It was only really when we arrived at the village and the motorboat fell silent that it became apparent how far removed from the metropolis we were. The water was still, the air was calm and warm, and the only noise was the lapping shore and birdsong: utterly tranquil.
Walking up the rickety wooden jetty into Três Unidos, I still had no idea what to expect. It was so quiet, it was hard to imagine anyone living there. We passed a school – empty for the holidays – before finding tables covered in alligator bones and skins, and an open-air church on the riverbank.
After a brief chat with Valdemir, the village elder, and teacher Raimundo Kambeba, I was introduced to Jardel, an unassuming, patient and super talented teenage archer. Jardel told me 60 people live in the village and with trepidation, he told me he would have to move schools if he progressed with the archery project run by the Amazonas Sustainable Foundation (FAS).
And one of the most telling things he said was that his days were previously filled with archery, for fishing and hunting, but no one thought anything of it until the coaching project was suggested. Because of it, indigenous communities and skills are a little more visible than they were before.
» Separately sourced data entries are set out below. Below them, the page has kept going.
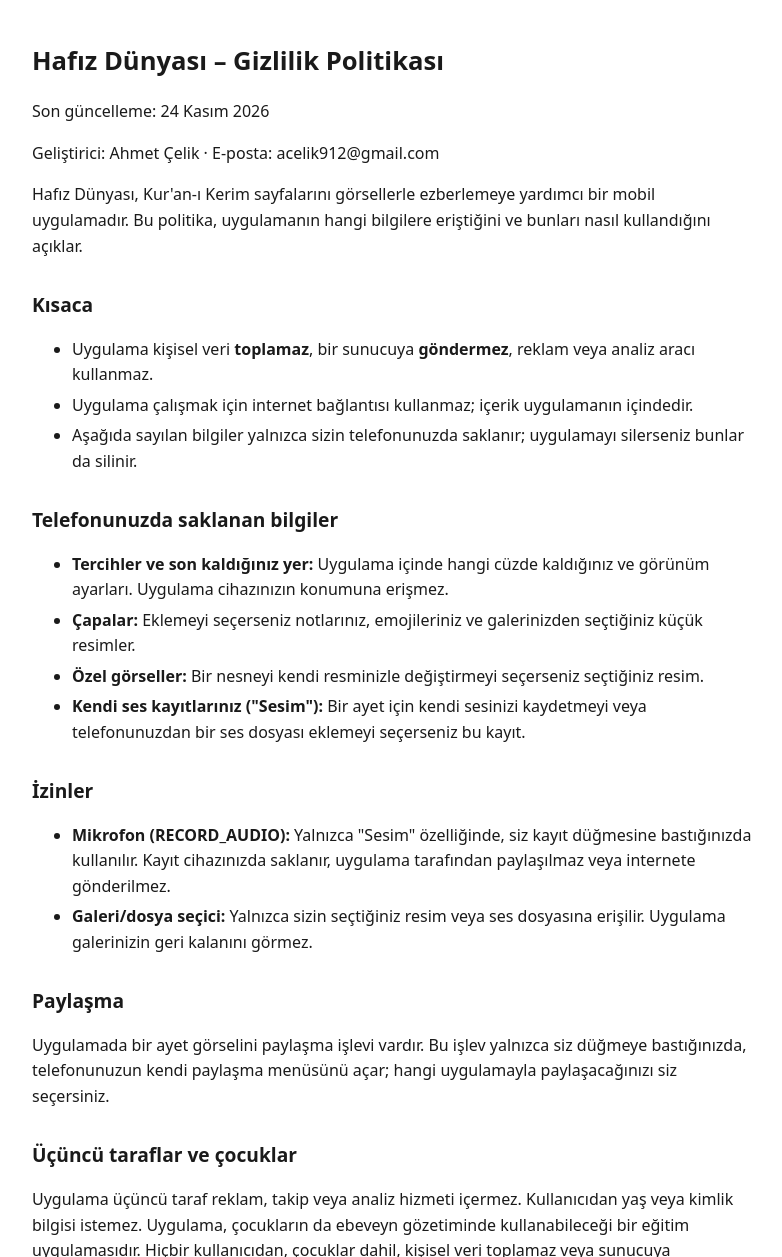
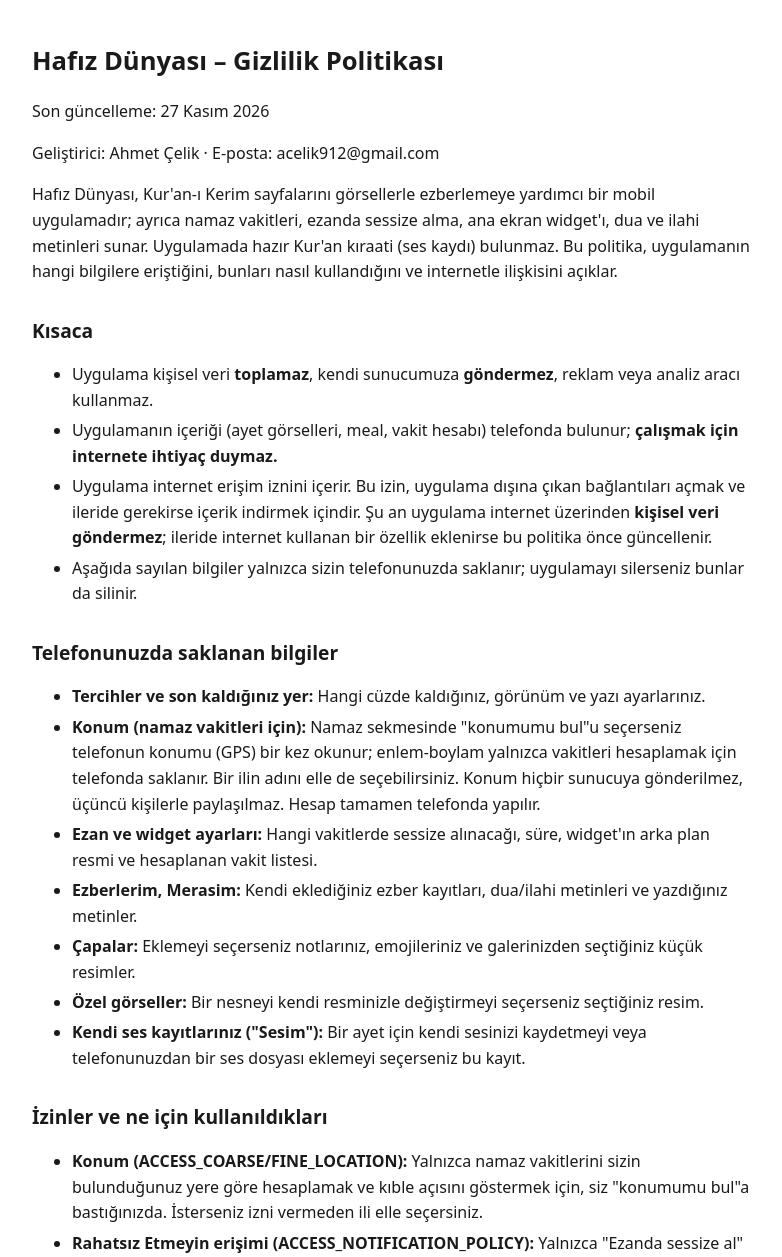
Before and after one commit to acelik912-ux/hafizdunyasi-gizlilik, a plain HTML site: page index.html in a window 1280 px wide. Shown: the top 1257 px of the page, without its empty margins (248-1030 px from the left). Drawn offline with Linux system fonts and the light colour scheme.

Commit message:
Revise privacy policy content in index.html
Updated privacy policy details and corrected text.

```diff
--- a/index.html
+++ b/index.html
@@ -1,36 +1,46 @@
 <!DOCTYPE html>
 <html lang="tr"><head><meta charset="utf-8"><meta name="viewport" content="width=device-width,initial-scale=1">
-<title>index.html</title>
+<title>Hafız Dünyası – Gizlilik Politikası</title>
 <style>body{font-family:system-ui,Arial,sans-serif;max-width:720px;margin:0 auto;padding:24px;line-height:1.6;color:#1a1a1a}
 h1{font-size:1.6rem}h2{font-size:1.2rem;margin-top:1.6em}li{margin:.3em 0}</style></head><body>
 <h1>Hafız Dünyası – Gizlilik Politikası</h1>
-<p>Son güncelleme: 24 Kasım 2026</p>
+<p>Son güncelleme: 27 Kasım 2026</p>
 <p>Geliştirici: Ahmet Çelik · E-posta: acelik912@gmail.com</p>
-<p>Hafız Dünyası, Kur&#x27;an-ı Kerim sayfalarını görsellerle ezberlemeye yardımcı bir mobil uygulamadır. Bu politika, uygulamanın hangi bilgilere eriştiğini ve bunları nasıl kullandığını açıklar.</p>
+<p>Hafız Dünyası, Kur&#x27;an-ı Kerim sayfalarını görsellerle ezberlemeye yardımcı bir mobil uygulamadır; ayrıca namaz vakitleri, ezanda sessize alma, ana ekran widget&#x27;ı, dua ve ilahi metinleri sunar. Uygulamada hazır Kur&#x27;an kıraati (ses kaydı) bulunmaz. Bu politika, uygulamanın hangi bilgilere eriştiğini, bunları nasıl kullandığını ve internetle ilişkisini açıklar.</p>
 <h2>Kısaca</h2>
 <ul>
-<li>Uygulama kişisel veri <strong>toplamaz</strong>, bir sunucuya <strong>göndermez</strong>, reklam veya analiz aracı kullanmaz.</li>
-<li>Uygulama çalışmak için internet bağlantısı kullanmaz; içerik uygulamanın içindedir.</li>
+<li>Uygulama kişisel veri <strong>toplamaz</strong>, kendi sunucumuza <strong>göndermez</strong>, reklam veya analiz aracı kullanmaz.</li>
+<li>Uygulamanın içeriği (ayet görselleri, meal, vakit hesabı) telefonda bulunur; <strong>çalışmak için internete ihtiyaç duymaz.</strong></li>
+<li>Uygulama internet erişim iznini içerir. Bu izin, uygulama dışına çıkan bağlantıları açmak ve ileride gerekirse içerik indirmek içindir. Şu an uygulama internet üzerinden <strong>kişisel veri göndermez</strong>; ileride internet kullanan bir özellik eklenirse bu politika önce güncellenir.</li>
 <li>Aşağıda sayılan bilgiler yalnızca sizin telefonunuzda saklanır; uygulamayı silerseniz bunlar da silinir.</li>
 </ul>
 <h2>Telefonunuzda saklanan bilgiler</h2>
 <ul>
-<li><strong>Tercihler ve son kaldığınız yer:</strong> Uygulama içinde hangi cüzde kaldığınız ve görünüm ayarları. Uygulama cihazınızın konumuna erişmez.</li>
+<li><strong>Tercihler ve son kaldığınız yer:</strong> Hangi cüzde kaldığınız, görünüm ve yazı ayarlarınız.</li>
+<li><strong>Konum (namaz vakitleri için):</strong> Namaz sekmesinde &quot;konumumu bul&quot;u seçerseniz telefonun konumu (GPS) bir kez okunur; enlem-boylam yalnızca vakitleri hesaplamak için telefonda saklanır. Bir ilin adını elle de seçebilirsiniz. Konum hiçbir sunucuya gönderilmez, üçüncü kişilerle paylaşılmaz. Hesap tamamen telefonda yapılır.</li>
+<li><strong>Ezan ve widget ayarları:</strong> Hangi vakitlerde sessize alınacağı, süre, widget&#x27;ın arka plan resmi ve hesaplanan vakit listesi.</li>
+<li><strong>Ezberlerim, Merasim:</strong> Kendi eklediğiniz ezber kayıtları, dua/ilahi metinleri ve yazdığınız metinler.</li>
 <li><strong>Çapalar:</strong> Eklemeyi seçerseniz notlarınız, emojileriniz ve galerinizden seçtiğiniz küçük resimler.</li>
 <li><strong>Özel görseller:</strong> Bir nesneyi kendi resminizle değiştirmeyi seçerseniz seçtiğiniz resim.</li>
 <li><strong>Kendi ses kayıtlarınız (&quot;Sesim&quot;):</strong> Bir ayet için kendi sesinizi kaydetmeyi veya telefonunuzdan bir ses dosyası eklemeyi seçerseniz bu kayıt.</li>
 </ul>
-<h2>İzinler</h2>
+<h2>İzinler ve ne için kullanıldıkları</h2>
 <ul>
-<li><strong>Mikrofon (RECORD_AUDIO):</strong> Yalnızca &quot;Sesim&quot; özelliğinde, siz kayıt düğmesine bastığınızda kullanılır. Kayıt cihazınızda saklanır, uygulama tarafından paylaşılmaz veya internete gönderilmez.</li>
+<li><strong>Konum (ACCESS_COARSE/FINE_LOCATION):</strong> Yalnızca namaz vakitlerini sizin bulunduğunuz yere göre hesaplamak ve kıble açısını göstermek için, siz &quot;konumumu bul&quot;a bastığınızda. İsterseniz izni vermeden ili elle seçersiniz.</li>
+<li><strong>Rahatsız Etmeyin erişimi (ACCESS_NOTIFICATION_POLICY):</strong> Yalnızca &quot;Ezanda sessize al&quot; özelliğini açarsanız, telefonu ezan vaktinde sessize almak ve süre bitince eski hâline döndürmek için. Bu izni kapalı bırakabilirsiniz; bu durumda telefon yalnızca titreşime alınır. Bildirimleriniz okunmaz.</li>
+<li><strong>Alarm ve yeniden başlatma (SCHEDULE_EXACT_ALARM, RECEIVE_BOOT_COMPLETED):</strong> Sessize alma ve widget yenileme zamanlarını tam vaktinde kurmak ve telefon yeniden başlayınca bunları tekrar kurmak için.</li>
+<li><strong>Mikrofon (RECORD_AUDIO):</strong> Yalnızca &quot;Sesim&quot; özelliğinde, siz kayıt düğmesine bastığınızda kullanılır. Kayıt cihazınızda saklanır, paylaşılmaz veya internete gönderilmez.</li>
 <li><strong>Galeri/dosya seçici:</strong> Yalnızca sizin seçtiğiniz resim veya ses dosyasına erişilir. Uygulama galerinizin geri kalanını görmez.</li>
+<li><strong>İnternet (INTERNET, ACCESS_NETWORK_STATE):</strong> Uygulama dışına çıkan bağlantıları (ör. tanıtım videosu) tarayıcıda açmak ve ileride gerekirse içerik indirmek için. Şu an bu izinle kişisel veri gönderilmez.</li>
 </ul>
+<h2>Sesli kullanım anlatımı</h2>
+<p>&quot;Nasıl kullanılır?&quot; ekranındaki &quot;Sesli dinle&quot; düğmesine basarsanız anlatım yazısı telefonunuzdaki metin okuma (TTS) hizmetiyle okunur. Bu, Kur&#x27;an kıraati değildir. Metni hangi hizmetin seslendirdiği telefonunuzun ayarına bağlıdır; bazı telefonlarda seçtiğiniz metin okuma hizmeti kendi gizlilik politikası çerçevesinde çalışır. Hafız Dünyası bu hizmete kişisel bilgi vermez; yalnızca okunacak anlatım metnini iletir.</p>
 <h2>Paylaşma</h2>
 <p>Uygulamada bir ayet görselini paylaşma işlevi vardır. Bu işlev yalnızca siz düğmeye bastığınızda, telefonunuzun kendi paylaşma menüsünü açar; hangi uygulamayla paylaşacağınızı siz seçersiniz.</p>
 <h2>Üçüncü taraflar ve çocuklar</h2>
 <p>Uygulama üçüncü taraf reklam, takip veya analiz hizmeti içermez. Kullanıcıdan yaş veya kimlik bilgisi istemez. Uygulama, çocukların da ebeveyn gözetiminde kullanabileceği bir eğitim uygulamasıdır. Hiçbir kullanıcıdan, çocuklar dahil, kişisel veri toplamaz veya sunucuya göndermez.</p>
 <h2>Verilerinizi silme</h2>
-<p>Çapaları, özel görselleri ve ses kayıtlarını uygulama içinden tek tek silebilir veya uygulamayı kaldırarak hepsini silebilirsiniz. Sunucumuzda verileriniz bulunmadığı için ayrıca silme talebi gerekmez.</p>
+<p>Çapaları, özel görselleri, ezber kayıtlarını, kendi metinlerinizi ve ses kayıtlarını uygulama içinden tek tek silebilir; konum ve ezan ayarlarını değiştirebilir ya da kapatabilirsiniz. Uygulamayı kaldırarak hepsini silebilirsiniz. Sunucumuzda verileriniz bulunmadığı için ayrıca silme talebi gerekmez.</p>
 <h2>Değişiklikler ve iletişim</h2>
 <p>Politika değişirse bu sayfada güncellenir. Sorularınız için: acelik912@gmail.com</p>
 </body></html>
```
Not only did we test Jardel’s patience with a filmed interview but we also asked him to show us his skills with a bow and arrow for photographs. His cool demeanour will stand him in good stead for the pressure of competitive sport that no doubt awaits.
The hospitality shown us in the village was wonderful; the other boys were curious of us but also timidly keen to show us their talent. Professor Virgilio Viana, CEO of the FAS, later told us how the main objective of the project was the improve self-esteem among indigenous communities, particularly young people like Jardel, Deivide and Nelson.
Much has been written about Manaus’s lack of footballing heritage in the context of next year’s World Cup. But in both of the stories we were covering, we found a greater sporting culture beneath the surface than we expected.
After interviewing Jardel, a champion at the Indigenous Games in Amazonas, we also went to the Vila Olimpica, a sporting complex in Manaus where the young indigenous archers trained.
There, we met Roberval Fernando dos Santos, a Brazilian champion archer who has been coaching the boys, and it was clear how seriously the project was being taken. The complex has some 1,000 athletes training in 25 different sports amid fantastic facilities and expert coaches.
Fans of the oldest football team in Manaus – Nacional – were equally sincere and dedicated. I met Jeferson Fatin Castro, Natan Figueiredo and Mauricio Gama, all members of Apaixonaça, one of the supporters’ organisations. [KGVID]http://www.donnabowater.com/wp-content/uploads/2013/12/Manaus-cut-2-Desktop.m4v[/KGVID]
I sympathised (as a Wolves supporter) when they told me how Nacional had fallen to the fourth division, having once been in the Brazilian Championship, or first division. They said crowds once filled the stadium but support was now down to the hundreds.
Their optimism, though, was heartening and unbounded. With a new stadium and a moment in the spotlight, they hope the club can be rejuvenated when they move into the Arena da Amazonia after the World Cup. And I hope they can too. Out of darkness, cometh light, after all.
No Amazonas é assim
For the last month, I’ve been thinking a lot about Manaus and the Amazon. I found it wonderfully intriguing. From its rubber boom colonial and historic buildings (see the fantastic governor’s palace, Palacio Rio Negro) and its indigenous heritage (see the Indian Museum) to its own brand of the fizzy drink, guarana, it’s a place like no other.
And the thing that makes Amazonas is the Amazonians. I made many friends there and can’t wait to go back.
Sunday Telegraph: The indigenous Amazon archer aiming for Olympics glory
Daily Telegraph: Will the World Cup signal the rebirth of Amazonian football?